- By David WertimeDavid Wertime is senior editor of Tea Leaf Nation. David joins FP after having co-founded Tea Leaf Nation, a news site dedicated to Chinese citizen and social media, which was acquired by the FP Group in Sept. 2013. A former lawyer in New York and Hong Kong, David first encountered China as a Peace Corps volunteer. He has appeared on BBC television, Al Jazeera English, Public Radio International, Voice of America, and other outlets as a commentator on China. Originally from the Philadelphia area, David holds a law degree from Harvard and an English degree from Yale, where he was executive editor of the Yale Herald.
Stop being a bully, and start respecting the rules of the global village. That’s the takeaway from a Nov. 1 editorial in Communist Party mouthpiece The People’s Daily, which castigates the United States in the wake of revelations that the NSA has tapped the phones of 35 foreign leaders, a development severe enough to prompt U.S. Secretary of State John Kerry to aver the United States has gone "too far."
The editorial’s tone and choice of metaphors is enough to make a U.S. policymaker blush — or boil with anger. Called "The United States Also Must Respect the Village Contract," the piece is signed by Zhong Sheng, a pen name for the international desk of the People’s Daily. The Chinese-language editorial warns that the recent NSA wiretapping revelations are a "political tsunami" that should prompt the United States to "truly awaken to a few things." In particular, the editorial argues, the concept of "exceptionalism" should "have already been relegated to the museum exhibits." With the "global village" becoming ever smaller, erstwhile bullies who "rely on force to snatch position in the village" are becoming "obsolete."
The editorial is full of advice that would likely strike U.S. policymakers as patronizing — for example, the reminder that "turning a negative into a positive is a kind of wisdom." There’s also the counsel that whether the current "sensitive period of transition" — one leading, the editorial implies, to a world where the United States is no longer the most powerful country — is "smooth" and "sufficiently speedy" depends "on the United States’ character and ability." That does not imply, however, that "the United States can do whatever it wants, like a spoiled child."

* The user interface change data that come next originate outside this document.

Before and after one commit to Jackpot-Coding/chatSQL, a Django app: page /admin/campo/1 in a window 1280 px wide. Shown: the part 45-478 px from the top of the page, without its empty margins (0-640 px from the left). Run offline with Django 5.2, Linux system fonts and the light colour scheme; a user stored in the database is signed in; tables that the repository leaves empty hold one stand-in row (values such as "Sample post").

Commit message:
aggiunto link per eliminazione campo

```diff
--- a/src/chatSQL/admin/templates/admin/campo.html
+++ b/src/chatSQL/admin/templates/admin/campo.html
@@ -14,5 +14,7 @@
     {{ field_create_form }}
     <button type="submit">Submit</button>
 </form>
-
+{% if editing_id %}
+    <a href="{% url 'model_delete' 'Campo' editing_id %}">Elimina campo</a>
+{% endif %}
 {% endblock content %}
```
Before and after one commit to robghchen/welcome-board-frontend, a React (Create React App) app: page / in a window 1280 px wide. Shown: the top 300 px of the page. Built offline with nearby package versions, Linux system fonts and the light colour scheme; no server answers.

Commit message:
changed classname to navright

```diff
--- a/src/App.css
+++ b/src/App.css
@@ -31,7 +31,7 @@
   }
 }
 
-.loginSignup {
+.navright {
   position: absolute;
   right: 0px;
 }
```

The People’s Daily doesn’t want readers to take their word for it. For evidence of its claims, the article relies instead on U.S. voices. These include President Obama’s April 2009 statement, "I believe in American exceptionalism, just as I suspect that the Brits believe in British exceptionalism and the Greeks believe in Greek exceptionalism," which the editorial takes to imply the United States was "not that special." The piece also cites Georgetown University law professor Rosa Brooks, who in an Aug. 29 FP article referred to the United States as "a wounded giant" that is "steadily weakening," still capable of hurting people when it "flail[s] around." The article expands on the metaphor: Those hurt by the giant "have become furious, and the ‘wounded giant’ suffers even more pain in the midst of this anger." (Brooks, in a phone interview, called the article’s mention of her idea "fair enough.")
It’s unlikely that U.S. policymakers will take this particular editorial to heart. For one, it doesn’t contain much actionable advice. In Chinese, the village contract — cungui minyue — refers to a mode of governance sanctioned by the party and enshrined in Chinese law, hardly something the United States could follow even if it wanted to. It also appears the article has not been reproduced in English, even though publishing English-language barbs aimed across the Pacific is a frequent practice of Chinese state media.
Instead, the editorial appears to be speaking to Chinese readers, not U.S. policymakers. With NSA revelations stirring up mistrust toward the United States even among staunch allies, Chinese state media may sense a ripe opportunity to tell its people something like: "Don’t worry. We’ve got this governance thing figured out."
Joshua Keating is associate editor at Foreign Policy and the editor of the Passport blog. He has worked as a researcher, editorial assistant, and deputy Web editor since joining the FP staff in 2007. In addition to being featured in Foreign Policy, his writing has been published by the Washington Post, Newsweek International, Radio Prague, the Center for Defense Information, and Romania's Adevarul newspaper. He has appeared as a commentator on CNN International, C-Span, ABC News, Al Jazeera, NPR, BBC radio, and others. A native of Brooklyn, New York, he studied comparative politics at Oberlin College.| Passport |